Where have I been, you wonder? Lost in Numberland, I reply. Wandering vaguely.
There’s this blouse, you see, that inspired a vision, a vision of a yoke embracing back and shoulders but transforming into a ruffled front. Simple enough, thought I, knowing that it’s all in the numbers.
But a merry chase those numbers have led.
Sideways wouldn’t work; beginning at the front, relying on short rows, proved a dead end. Rip and try again.
Top-down held promise, relying on regular increases. The yoke, a series of wedges, complied. The ruffle perplexed. Follow along:
(Row 1: *KLL, k9. Row 2: Purl. Row 3: *KLL, k10. Row 4: Purl. Row 5: *KLL, k11. Purl.)
Can you see the wedges developing? So far, so good.
Now the ruffle for 12 stitches:
(Row 1: *KLL. Row 2: Purl. Row 3: *KLL. Row 4: Purl.)
Right: all jammed up. Rip and try again. Give it more room.
Same song, second verse, ruffle for 12:
(Row 1: *KLL, k1. Row 2: Purl. Row 3: *KLL, k1. Row 4: Purl.)
Any better? A little, but needing more room. Rip and try again.
Same song, third verse, ruffle for 12:
(Row 1: *KLL, k2. Row 2: Purl. Row 3: *KLL, k2. Row 4: Purl.)
After 18 rows of this logic, the ruffle-for-12 no longer fit on the needles, the increases were crowded in so tight.

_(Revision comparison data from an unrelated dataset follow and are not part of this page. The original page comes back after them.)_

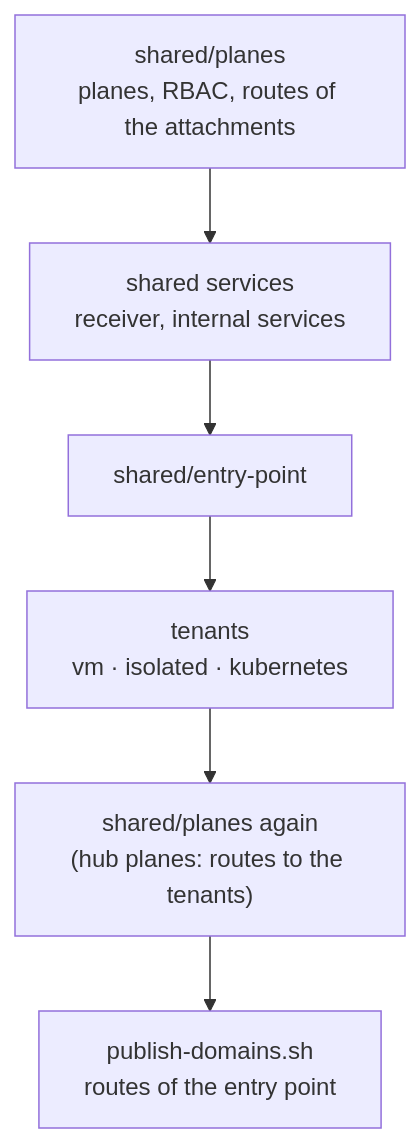
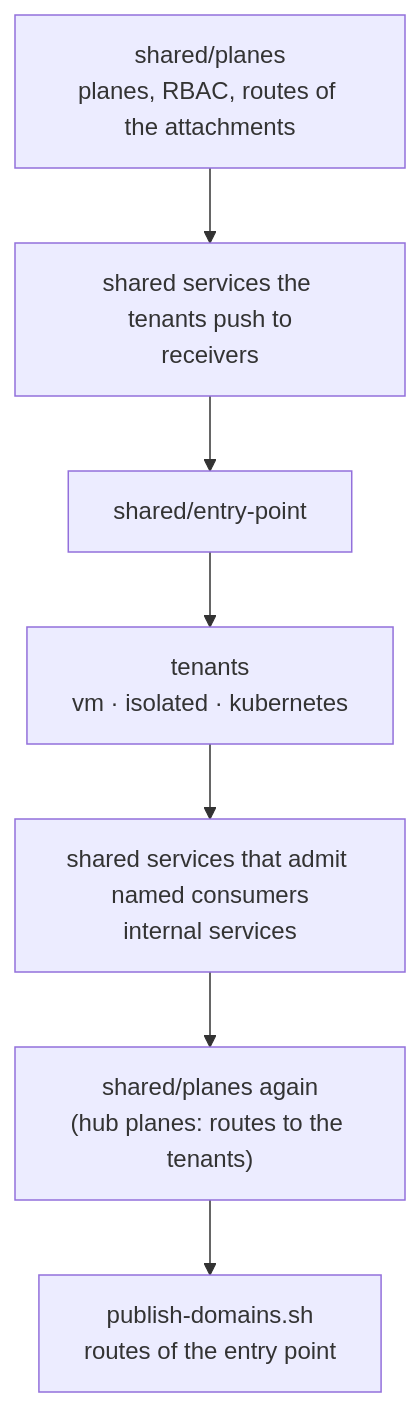
The eighth of 10 diagrams in docs/concepts/architecture.md (CyprisTech/openstack-multitenant-reference), drawn with Mermaid before and after one commit. The commit also changed other lines of this file and 45 other files, not shown here.

````diff
--- a/docs/concepts/architecture.md
+++ b/docs/concepts/architecture.md
@@ -197,10 +234,11 @@
 ```mermaid
 flowchart TB
     P["shared/planes<br/>planes, RBAC, routes of the attachments"]
-    S["shared services<br/>receiver, internal services"]
+    S["shared services the tenants push to<br/>receivers"]
     E["shared/entry-point"]
     T["tenants<br/>vm · isolated · kubernetes"]
+    S2["shared services that admit named consumers<br/>internal services"]
     P2["shared/planes again<br/>(hub planes: routes to the tenants)"]
     D["publish-domains.sh<br/>routes of the entry point"]
-    P --> S --> E --> T --> P2 --> D
+    P --> S --> E --> T --> S2 --> P2 --> D
 ```
````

Then came my epiphany: the yoke worked because, numerically, it resembled a slice of a Fibonacci sequence, an ever-expanding spiral. The ruffle didn’t work because it didn’t build on itself in the same way; it was creating a spiral whose width didn’t expand. I was merely building wider corkscrews.
Palm to forehead. Duh!
Here’s what I know and had forgotten: Numbers only look flat. Beyond that deception, their implications play out as replicating wedges, expanding spirals, constrained corkscrews. Because every number has its numberNESS, its geometry as a result of its arithmetic.
This is what designers go through. Or avoid, if they’re experienced/smart enough.
We rip so you don’t have to.